Determine who is eligible to receive compensation: In Missouri, the following individuals are typically eligible to receive compensation in a wrongful death settlement:
- Surviving spouse or children of the deceased person
- If there is no surviving spouse or children, the surviving parents or siblings of the deceased person
- If there are no surviving parents or siblings, the personal representative of the deceased person's estate
Determine the value of the settlement: The next step is to determine the value of the settlement. This may involve negotiating with the responsible party or their insurance company to arrive at a fair settlement amount.
Allocate the settlement among eligible parties: Once the settlement amount has been determined, it must be allocated among the eligible parties. In Missouri, the distribution of the settlement is typically done as follows:
If there is a surviving spouse but no children, the spouse receives 100% of the settlement.
- If there is a surviving spouse and children, the spouse receives the first $25,000 of the settlement plus half of the remaining amount. The children split the remaining half equally.
- If there is no surviving spouse, but there are surviving children, the settlement is divided equally among the children.
- If there are no surviving spouse or children, the settlement is divided equally among the surviving parents or siblings.
- If there is no surviving spouse, children, parents, or siblings, the settlement goes to the deceased person's estate.
Obtain court approval: Once the distribution plan has been determined, it is important to obtain court approval. This is typically done by filing a court petition outlining the proposed distribution plan. The court will review the plan and, if deemed fair and reasonable, will issue an order approving the distribution.
It is important to note that the above guidelines are general and may not apply to all cases. If you have questions about dividing a wrongful death settlement in Missouri, it is best to consult with an experienced Missouri wrongful death attorney who can provide guidance based on your specific circumstances.
Missouri Wrongful Death Statute Of Limitations
Missouri law allows for a wrongful death claim to be made by the family members of a victim. In Missouri, the statute of limitations for wrongful death cases is three years. If you miss this window of opportunity, you cannot later bring a lawsuit and will be barred from pursuing a claim.
Accidents involving the death of a loved one are understandably difficult for the family to cope with. This is especially true when the death is the result of the negligent acts of another. Through the grief and hardship, pursuing a financial settlement is the furthest thing from your mind; however, it is extremely important to consult an attorney quickly.

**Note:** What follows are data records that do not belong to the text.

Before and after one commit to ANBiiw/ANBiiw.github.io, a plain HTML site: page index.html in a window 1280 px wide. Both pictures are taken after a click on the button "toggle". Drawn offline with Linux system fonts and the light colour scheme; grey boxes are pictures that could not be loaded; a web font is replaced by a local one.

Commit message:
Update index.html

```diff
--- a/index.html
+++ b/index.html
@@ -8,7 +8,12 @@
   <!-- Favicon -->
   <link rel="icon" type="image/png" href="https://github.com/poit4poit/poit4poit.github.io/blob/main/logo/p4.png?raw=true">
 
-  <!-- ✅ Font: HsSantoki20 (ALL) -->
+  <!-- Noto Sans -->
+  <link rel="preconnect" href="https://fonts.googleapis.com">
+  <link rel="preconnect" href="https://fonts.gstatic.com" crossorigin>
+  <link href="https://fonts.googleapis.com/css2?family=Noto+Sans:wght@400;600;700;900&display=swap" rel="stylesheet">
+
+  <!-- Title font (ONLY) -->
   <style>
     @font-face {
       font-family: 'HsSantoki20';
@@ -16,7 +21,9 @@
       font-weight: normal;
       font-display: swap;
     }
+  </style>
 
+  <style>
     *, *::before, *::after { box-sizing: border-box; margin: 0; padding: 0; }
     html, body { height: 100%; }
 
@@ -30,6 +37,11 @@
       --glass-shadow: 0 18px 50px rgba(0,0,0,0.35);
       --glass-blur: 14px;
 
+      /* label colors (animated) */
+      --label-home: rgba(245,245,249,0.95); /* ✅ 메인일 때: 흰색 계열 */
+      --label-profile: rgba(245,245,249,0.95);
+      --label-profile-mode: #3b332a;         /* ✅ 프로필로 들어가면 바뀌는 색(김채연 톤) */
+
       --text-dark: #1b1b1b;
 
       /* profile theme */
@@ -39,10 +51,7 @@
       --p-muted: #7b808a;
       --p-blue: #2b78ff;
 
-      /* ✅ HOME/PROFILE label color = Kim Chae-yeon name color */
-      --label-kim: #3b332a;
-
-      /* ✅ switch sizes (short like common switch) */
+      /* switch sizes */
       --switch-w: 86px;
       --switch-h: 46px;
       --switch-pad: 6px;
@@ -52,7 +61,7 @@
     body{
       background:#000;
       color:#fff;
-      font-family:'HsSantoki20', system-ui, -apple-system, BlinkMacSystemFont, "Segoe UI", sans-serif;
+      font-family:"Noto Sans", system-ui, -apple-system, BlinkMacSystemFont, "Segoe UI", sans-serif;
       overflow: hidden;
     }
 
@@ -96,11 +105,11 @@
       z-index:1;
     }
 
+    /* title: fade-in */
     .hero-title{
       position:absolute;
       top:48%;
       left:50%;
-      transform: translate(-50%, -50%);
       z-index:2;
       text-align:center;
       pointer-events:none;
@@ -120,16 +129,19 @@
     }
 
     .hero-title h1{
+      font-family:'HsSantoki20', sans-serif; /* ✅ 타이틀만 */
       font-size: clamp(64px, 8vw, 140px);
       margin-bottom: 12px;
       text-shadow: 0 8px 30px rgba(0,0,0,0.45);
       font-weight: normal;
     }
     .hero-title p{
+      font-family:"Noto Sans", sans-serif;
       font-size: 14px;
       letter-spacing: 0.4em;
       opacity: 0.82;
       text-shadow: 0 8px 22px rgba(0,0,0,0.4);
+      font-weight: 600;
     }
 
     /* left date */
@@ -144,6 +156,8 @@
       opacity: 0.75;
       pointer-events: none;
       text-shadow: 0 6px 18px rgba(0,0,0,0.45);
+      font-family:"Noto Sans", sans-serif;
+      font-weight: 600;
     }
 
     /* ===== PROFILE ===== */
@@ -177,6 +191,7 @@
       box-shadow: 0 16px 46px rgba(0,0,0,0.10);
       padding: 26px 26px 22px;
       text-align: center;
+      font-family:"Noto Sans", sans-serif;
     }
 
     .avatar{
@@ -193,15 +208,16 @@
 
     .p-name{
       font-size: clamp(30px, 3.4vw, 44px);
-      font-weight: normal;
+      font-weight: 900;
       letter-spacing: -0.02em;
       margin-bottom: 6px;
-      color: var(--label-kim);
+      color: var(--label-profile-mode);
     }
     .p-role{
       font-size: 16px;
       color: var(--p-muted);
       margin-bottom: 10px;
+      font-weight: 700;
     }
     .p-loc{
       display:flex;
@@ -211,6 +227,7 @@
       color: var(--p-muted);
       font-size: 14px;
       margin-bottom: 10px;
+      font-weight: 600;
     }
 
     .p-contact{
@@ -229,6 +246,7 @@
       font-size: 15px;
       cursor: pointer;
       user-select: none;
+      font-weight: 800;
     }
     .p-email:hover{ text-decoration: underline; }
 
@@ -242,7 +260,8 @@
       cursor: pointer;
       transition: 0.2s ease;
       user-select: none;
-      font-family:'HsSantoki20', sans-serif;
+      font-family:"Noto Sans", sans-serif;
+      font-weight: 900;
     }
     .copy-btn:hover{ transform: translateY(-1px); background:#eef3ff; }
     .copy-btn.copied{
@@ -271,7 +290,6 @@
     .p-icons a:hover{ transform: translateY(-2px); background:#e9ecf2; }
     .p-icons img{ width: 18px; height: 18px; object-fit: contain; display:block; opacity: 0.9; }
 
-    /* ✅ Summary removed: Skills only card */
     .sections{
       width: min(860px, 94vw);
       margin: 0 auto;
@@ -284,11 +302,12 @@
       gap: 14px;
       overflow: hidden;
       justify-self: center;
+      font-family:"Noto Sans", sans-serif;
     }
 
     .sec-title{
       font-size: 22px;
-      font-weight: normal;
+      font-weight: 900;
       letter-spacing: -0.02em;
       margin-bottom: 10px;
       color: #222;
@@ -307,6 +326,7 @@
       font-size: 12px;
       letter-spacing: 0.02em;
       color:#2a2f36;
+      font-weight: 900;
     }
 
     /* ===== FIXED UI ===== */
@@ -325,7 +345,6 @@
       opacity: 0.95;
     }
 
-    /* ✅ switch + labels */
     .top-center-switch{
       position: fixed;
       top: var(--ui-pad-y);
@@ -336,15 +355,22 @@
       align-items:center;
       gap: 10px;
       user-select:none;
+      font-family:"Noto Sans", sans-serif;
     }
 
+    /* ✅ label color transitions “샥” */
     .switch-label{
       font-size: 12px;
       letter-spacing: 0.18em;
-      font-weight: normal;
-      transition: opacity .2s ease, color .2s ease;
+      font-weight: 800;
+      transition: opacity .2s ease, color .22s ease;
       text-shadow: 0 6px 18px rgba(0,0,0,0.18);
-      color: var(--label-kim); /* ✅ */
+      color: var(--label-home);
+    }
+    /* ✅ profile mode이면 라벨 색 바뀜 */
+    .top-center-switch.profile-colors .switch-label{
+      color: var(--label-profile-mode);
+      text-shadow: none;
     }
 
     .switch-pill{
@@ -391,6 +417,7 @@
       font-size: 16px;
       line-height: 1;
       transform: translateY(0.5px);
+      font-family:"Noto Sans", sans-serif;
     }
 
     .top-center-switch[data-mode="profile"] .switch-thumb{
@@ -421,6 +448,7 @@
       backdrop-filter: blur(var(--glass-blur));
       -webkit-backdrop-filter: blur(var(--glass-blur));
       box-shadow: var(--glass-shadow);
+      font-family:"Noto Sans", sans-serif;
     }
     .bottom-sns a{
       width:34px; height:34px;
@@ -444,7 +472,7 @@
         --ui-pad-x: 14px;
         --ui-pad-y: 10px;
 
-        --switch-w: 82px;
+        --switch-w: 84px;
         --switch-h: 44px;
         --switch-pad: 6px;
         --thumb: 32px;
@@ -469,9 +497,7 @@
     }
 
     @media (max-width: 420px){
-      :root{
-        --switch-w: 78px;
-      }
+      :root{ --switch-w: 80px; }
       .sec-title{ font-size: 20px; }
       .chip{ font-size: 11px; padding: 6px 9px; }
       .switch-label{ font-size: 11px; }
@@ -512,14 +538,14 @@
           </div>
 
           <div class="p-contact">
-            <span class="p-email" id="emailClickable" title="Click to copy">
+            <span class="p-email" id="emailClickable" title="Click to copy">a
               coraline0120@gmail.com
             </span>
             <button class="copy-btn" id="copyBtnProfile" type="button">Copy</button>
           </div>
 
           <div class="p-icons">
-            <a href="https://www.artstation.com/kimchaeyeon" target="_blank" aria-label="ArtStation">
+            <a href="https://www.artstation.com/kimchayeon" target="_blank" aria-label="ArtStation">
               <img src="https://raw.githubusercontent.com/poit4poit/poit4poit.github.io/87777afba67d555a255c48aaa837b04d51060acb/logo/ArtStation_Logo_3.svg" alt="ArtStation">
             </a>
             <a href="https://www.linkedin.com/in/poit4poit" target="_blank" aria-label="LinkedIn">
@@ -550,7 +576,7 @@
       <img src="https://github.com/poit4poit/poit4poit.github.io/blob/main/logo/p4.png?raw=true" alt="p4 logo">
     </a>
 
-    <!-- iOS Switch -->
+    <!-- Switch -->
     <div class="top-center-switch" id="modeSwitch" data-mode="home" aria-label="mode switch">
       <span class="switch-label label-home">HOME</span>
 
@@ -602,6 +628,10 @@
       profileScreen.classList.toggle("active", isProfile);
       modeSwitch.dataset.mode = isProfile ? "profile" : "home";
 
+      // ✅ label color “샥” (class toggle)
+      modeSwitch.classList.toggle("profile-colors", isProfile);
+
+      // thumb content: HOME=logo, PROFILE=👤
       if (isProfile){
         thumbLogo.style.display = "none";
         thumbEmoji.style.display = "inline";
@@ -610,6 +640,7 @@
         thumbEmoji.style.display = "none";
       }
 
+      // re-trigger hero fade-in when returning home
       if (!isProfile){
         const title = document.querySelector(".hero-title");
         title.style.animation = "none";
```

The time period in which you are allowed to make a claim may be shorter than other types of accident cases and information regarding the accident must be gathered as quickly as possible. We can help you by providing the support you need and protecting the financial rights of your family.
Get Started on Your Case With a Free Consultation
Any family member is able to file a wrongful death claim in the state of Missouri if you are in the particular class established by statute. This means that if you are a parent who lost an adult child in a wrongful death incident, you have the ability to fight back and seek compensation from the person who took your child’s life. Call Price & Randle today to schedule a free consultation with our wrongful death attorneys in Missouri.